Family members and neighbors gathered Sunday to mourn the death of 8-year-old Kayden Jones who was fatally shot at the Brentwood Heights apartment complex in southwest Atlanta. According to news reports, police say it’s unclear who fired the gun.
Many shootings at Atlanta apartment complexes go unsolved, and police are often unable to identify a suspect. While police can’t solve all violent crimes, it is well-known that landlords have the ability to take precautions that make their properties less attractive to violent criminals. By installing proper lighting, perimeter fences, access-controlled gates, visible security cameras, and even live security guards, property owners and managers can reduce crime on their property.
Not every community requires all of these security measures, but Georgia law requires that landlords take reasonable measures to protect tenants and guests from foreseeable risks.
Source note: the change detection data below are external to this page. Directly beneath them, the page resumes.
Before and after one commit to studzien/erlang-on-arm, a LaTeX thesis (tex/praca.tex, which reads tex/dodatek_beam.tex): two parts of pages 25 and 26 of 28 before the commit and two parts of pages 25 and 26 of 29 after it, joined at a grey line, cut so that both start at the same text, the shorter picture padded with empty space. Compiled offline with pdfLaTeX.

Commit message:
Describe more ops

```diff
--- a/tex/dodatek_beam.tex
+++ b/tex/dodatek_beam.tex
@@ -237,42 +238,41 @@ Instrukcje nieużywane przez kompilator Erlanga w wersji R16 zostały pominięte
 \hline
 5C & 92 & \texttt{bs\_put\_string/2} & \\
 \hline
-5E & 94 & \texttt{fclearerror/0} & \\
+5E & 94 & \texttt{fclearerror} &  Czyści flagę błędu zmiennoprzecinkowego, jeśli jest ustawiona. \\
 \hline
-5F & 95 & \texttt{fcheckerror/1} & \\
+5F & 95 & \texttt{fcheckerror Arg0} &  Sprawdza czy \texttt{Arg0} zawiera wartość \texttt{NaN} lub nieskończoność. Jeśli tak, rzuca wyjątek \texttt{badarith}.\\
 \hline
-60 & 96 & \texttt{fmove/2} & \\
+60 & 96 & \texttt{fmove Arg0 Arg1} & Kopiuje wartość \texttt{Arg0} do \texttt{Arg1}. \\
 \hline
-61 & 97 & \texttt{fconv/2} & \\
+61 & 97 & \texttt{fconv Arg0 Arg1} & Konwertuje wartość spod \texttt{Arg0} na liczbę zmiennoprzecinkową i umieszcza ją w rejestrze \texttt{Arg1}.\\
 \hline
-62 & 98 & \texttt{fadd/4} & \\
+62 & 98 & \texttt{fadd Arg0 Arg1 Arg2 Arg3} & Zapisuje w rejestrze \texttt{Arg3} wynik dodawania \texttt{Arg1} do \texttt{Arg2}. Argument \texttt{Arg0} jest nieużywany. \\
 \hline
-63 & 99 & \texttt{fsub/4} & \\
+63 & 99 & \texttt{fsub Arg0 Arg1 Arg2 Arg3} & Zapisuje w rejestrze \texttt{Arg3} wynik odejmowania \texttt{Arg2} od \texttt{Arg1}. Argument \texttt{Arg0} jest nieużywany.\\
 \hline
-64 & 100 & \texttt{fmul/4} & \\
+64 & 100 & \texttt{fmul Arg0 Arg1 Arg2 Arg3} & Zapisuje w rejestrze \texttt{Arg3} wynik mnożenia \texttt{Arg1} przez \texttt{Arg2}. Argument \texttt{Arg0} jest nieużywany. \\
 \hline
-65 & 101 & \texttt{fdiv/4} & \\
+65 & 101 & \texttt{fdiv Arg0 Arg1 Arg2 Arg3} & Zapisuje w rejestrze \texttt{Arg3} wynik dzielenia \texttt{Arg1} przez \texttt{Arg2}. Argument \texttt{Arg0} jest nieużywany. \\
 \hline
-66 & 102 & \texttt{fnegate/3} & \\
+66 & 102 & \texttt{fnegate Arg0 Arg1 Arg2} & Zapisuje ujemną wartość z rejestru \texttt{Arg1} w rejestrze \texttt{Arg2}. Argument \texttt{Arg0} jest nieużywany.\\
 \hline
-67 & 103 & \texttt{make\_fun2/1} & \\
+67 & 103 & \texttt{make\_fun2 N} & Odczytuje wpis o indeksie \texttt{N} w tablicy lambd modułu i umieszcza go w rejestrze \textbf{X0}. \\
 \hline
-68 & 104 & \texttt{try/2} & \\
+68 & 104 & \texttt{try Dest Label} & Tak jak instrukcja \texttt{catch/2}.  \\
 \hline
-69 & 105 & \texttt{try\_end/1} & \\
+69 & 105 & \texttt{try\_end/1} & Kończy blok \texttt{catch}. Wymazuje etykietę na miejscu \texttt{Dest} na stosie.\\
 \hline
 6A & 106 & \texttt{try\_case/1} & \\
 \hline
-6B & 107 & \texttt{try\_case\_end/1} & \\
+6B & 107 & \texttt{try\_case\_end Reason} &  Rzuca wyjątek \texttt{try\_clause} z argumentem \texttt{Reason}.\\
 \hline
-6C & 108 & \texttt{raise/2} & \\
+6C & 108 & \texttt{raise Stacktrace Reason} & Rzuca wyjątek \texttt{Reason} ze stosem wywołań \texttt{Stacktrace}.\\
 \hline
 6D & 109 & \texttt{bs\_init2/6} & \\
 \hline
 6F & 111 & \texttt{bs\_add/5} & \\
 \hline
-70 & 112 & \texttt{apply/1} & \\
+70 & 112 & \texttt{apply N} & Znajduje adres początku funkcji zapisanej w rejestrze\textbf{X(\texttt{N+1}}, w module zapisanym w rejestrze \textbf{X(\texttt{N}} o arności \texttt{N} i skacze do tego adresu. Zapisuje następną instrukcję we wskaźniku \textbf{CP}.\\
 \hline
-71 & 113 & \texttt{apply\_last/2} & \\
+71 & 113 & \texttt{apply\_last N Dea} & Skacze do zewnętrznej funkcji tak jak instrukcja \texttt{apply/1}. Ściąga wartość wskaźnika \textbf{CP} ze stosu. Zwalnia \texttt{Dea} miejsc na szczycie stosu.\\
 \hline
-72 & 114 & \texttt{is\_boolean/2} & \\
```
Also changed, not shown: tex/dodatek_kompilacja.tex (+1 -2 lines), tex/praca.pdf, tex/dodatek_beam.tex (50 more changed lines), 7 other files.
When there is a history of violent crime on a property, landlords have an obligation to increase security to match the crime threat. If they fail to take measures to protect residents, they could share liability should someone fall victim to violent crime on the property.
The apartment complex where Kayden was shot and killed has a history of crime, although it might be difficult for families who are new to the neighborhood to know that because the apartments currently known as Brentwood Heights has changed names several times, making it difficult to decipher the online reviews. Once one knows where to look, however, the online reviews send a stark warning. “Shooting all the time,” one reviewer warns. “Shooting every night,” says another.
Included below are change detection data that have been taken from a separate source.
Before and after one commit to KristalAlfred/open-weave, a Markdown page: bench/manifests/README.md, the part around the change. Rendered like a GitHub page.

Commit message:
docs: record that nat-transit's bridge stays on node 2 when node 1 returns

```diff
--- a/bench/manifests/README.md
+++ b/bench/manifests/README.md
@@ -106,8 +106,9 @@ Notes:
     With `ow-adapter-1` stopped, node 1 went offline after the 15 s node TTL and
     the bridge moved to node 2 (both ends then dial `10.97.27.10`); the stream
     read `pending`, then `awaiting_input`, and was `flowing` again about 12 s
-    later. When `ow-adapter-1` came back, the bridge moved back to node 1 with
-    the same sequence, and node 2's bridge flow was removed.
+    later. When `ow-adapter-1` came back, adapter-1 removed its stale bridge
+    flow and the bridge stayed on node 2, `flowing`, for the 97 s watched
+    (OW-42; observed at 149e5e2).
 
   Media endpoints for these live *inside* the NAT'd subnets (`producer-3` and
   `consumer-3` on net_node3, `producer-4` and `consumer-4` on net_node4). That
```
If the police can identify and find the shooter, that person might face justice. However, the police cannot arrest the owners and managers of the apartment complex for failing to take reasonable measures to keep residents safe from known threats. It is up to the families of the victims of violent crime to stand up for their loved ones and use the civil justice system to hold landlords accountable. Only in the civil court system can a family pursue compensation for the loss of a loved one, and sometimes the compensation can be enough to force property owners and managers to make meaningful improvements to help prevent a similar tragedy from befalling another family in the future.
The law firm of Pratt Clay has fought for life-changing settlements and verdicts on behalf of survivors of violent crime and the families of victims killed by violent criminals. No amount of money can bring back a loved one, but many families find a sense of justice in knowing that they put up a fight and demanded the responsible parties be held responsible. If we can send a message to all property owners that they are responsible for the security of their tenants, we can help Make Atlanta Safe, one community at a time.